The new London Co-investment Fund (LCIF) has been given £25 million by the Mayor of London to fund digital startups.

LCIF has been given the money by the mayor of London and the London Enterprise Panel’s “Growing Places Fund”, to "address the funding gap in London faced by tech startups seeking to raise seed investment".

LCIF is also looking for co-investment venture capital firms and angel syndicates with experience of investing in early stage digital, science and technology companies.

The LCIF says it will co-invest alongside up to eight "competitively selected" players in the early stage investment community.

Typically the businesses LCIF says it will support will be emerging from accelerators, incubators and support programmes, and seeking to raise between £250,000 and £1 million. "According to the latest evidence, this is the largest present gap in the market for investment," said LCIF.

The selected co-investment partners will be allocated a “pool” of between £1 million and £5 million of LCIF money that can be drawn upon to co-invest alongside their own money in a number of eligible London-based businesses selected by them.

The decision on who to invest in and on what terms will be the sole responsibility of the selected co-investment partners. LCIF will pay a small fee to contribute towards the selected partners’ cost of carrying out due diligence, and subject to eligibility checks and legal due diligence, LCIF will then directly invest the agreed amount in the selected businesses' seed round.
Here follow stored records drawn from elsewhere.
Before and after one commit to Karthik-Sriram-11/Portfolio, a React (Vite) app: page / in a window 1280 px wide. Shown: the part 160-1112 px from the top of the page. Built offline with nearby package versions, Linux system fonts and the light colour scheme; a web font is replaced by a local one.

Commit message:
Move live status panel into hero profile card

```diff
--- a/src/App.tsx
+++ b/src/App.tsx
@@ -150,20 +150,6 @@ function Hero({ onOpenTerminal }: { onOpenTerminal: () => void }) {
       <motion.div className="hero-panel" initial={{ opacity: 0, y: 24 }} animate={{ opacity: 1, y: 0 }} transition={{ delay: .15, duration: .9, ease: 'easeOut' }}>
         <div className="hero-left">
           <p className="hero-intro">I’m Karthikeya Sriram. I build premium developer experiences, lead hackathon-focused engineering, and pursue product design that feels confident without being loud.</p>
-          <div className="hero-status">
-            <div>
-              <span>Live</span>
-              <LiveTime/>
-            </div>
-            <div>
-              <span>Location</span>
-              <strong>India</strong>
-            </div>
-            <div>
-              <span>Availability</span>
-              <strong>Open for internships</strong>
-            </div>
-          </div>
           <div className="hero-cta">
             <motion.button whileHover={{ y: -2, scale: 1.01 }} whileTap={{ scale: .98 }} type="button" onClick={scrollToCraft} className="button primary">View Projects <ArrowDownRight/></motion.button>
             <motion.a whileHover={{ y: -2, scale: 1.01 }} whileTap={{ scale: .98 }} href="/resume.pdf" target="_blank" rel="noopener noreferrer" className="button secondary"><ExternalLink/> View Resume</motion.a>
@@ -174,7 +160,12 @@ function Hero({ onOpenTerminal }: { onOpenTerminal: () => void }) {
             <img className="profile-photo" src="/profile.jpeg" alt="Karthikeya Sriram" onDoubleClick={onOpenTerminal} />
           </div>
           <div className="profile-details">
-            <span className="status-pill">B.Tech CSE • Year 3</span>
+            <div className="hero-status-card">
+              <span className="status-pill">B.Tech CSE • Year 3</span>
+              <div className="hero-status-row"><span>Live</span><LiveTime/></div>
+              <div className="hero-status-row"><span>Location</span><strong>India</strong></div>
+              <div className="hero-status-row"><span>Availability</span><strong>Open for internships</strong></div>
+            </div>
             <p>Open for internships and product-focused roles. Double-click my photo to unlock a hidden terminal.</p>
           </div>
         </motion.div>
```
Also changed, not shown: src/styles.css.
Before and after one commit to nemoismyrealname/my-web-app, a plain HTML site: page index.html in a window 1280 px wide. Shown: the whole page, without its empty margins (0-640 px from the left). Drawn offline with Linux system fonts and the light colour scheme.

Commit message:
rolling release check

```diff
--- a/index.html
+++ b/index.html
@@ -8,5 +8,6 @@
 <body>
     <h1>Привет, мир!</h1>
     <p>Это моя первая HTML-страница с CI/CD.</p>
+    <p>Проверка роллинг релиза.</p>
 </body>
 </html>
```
In exceptional circumstances LCIF can fund up to 49 percent of an individual business’ seed round, but LCIF says it will be looking for co-investment partners who can demonstrate the resources and commitment to invest significantly more than LCIF in both total, and on a per deal basis.

The LCIF expects to begin investing towards the end of 2014 and help up to 210 early stage businesses over the next three years.

The initiative was developed in partnership with Capital Enterprise, the membership body for universities, accelerators and incubators that support entrepreneurs in London.

Kit Malthouse, deputy mayor of London for business and enterprise, said: “London’s tech sector is booming with forecasts estimating that it will create 46,000 jobs in the next decade and generate a staggering £12 billion of economic activity.

"Despite this boom, we know that many budding science and tech startups find it difficult to raise the finance they need to grow. That is why we are delighted that we will be investing an initial £25 million that will be used to leverage early stage equity investment into over 200 fledgling London businesses."